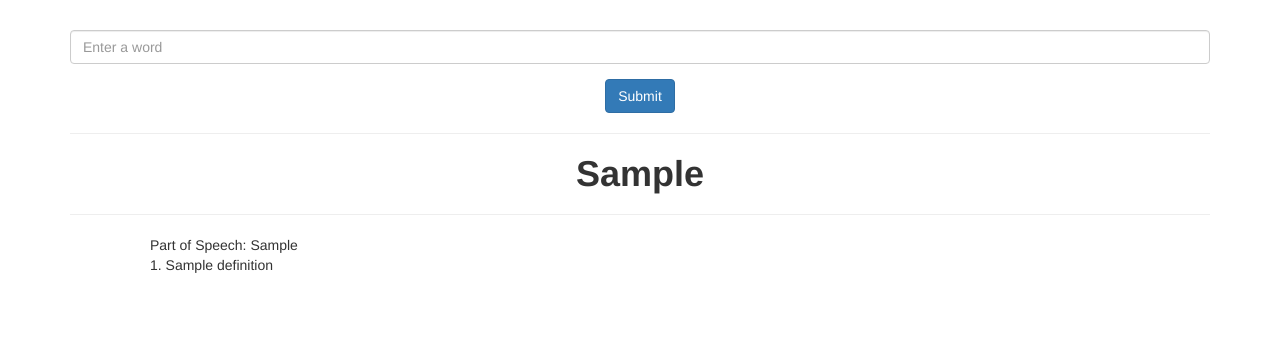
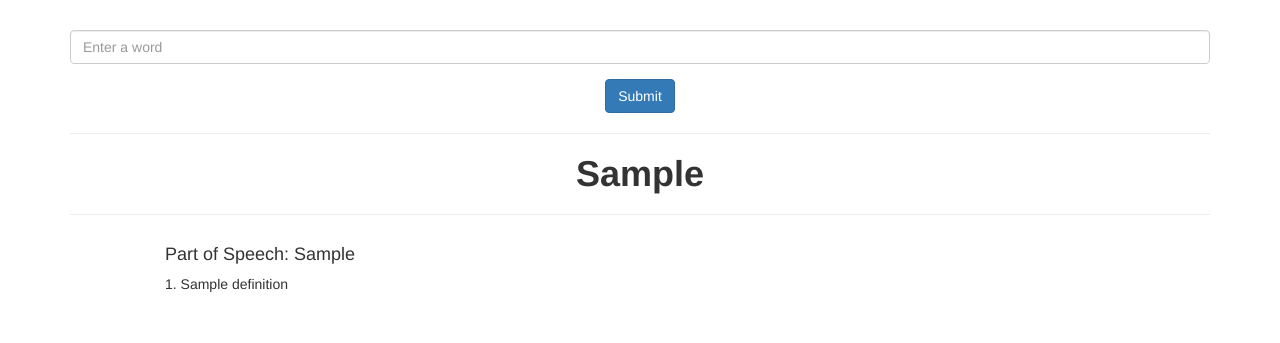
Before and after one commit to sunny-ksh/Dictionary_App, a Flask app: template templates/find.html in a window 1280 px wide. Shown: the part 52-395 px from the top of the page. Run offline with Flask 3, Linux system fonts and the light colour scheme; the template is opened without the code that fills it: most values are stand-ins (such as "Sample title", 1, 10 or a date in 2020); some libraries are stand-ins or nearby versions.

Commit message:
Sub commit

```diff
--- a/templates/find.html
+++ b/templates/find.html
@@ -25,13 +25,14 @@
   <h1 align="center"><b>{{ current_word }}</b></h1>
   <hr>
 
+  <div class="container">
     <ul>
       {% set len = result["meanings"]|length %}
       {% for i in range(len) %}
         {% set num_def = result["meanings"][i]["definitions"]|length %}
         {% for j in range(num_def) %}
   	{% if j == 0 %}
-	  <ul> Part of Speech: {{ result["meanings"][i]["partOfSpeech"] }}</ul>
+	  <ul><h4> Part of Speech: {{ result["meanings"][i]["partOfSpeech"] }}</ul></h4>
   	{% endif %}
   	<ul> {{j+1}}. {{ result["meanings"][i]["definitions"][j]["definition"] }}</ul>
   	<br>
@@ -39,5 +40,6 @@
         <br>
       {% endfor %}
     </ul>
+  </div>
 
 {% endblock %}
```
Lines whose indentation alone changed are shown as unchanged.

Work instruction: Filter the records above for the string "partOfSpeech" and copy each matching line.

Answer to this task:
-	  <ul> Part of Speech: {{ result["meanings"][i]["partOfSpeech"] }}</ul>
+	  <ul><h4> Part of Speech: {{ result["meanings"][i]["partOfSpeech"] }}</ul></h4>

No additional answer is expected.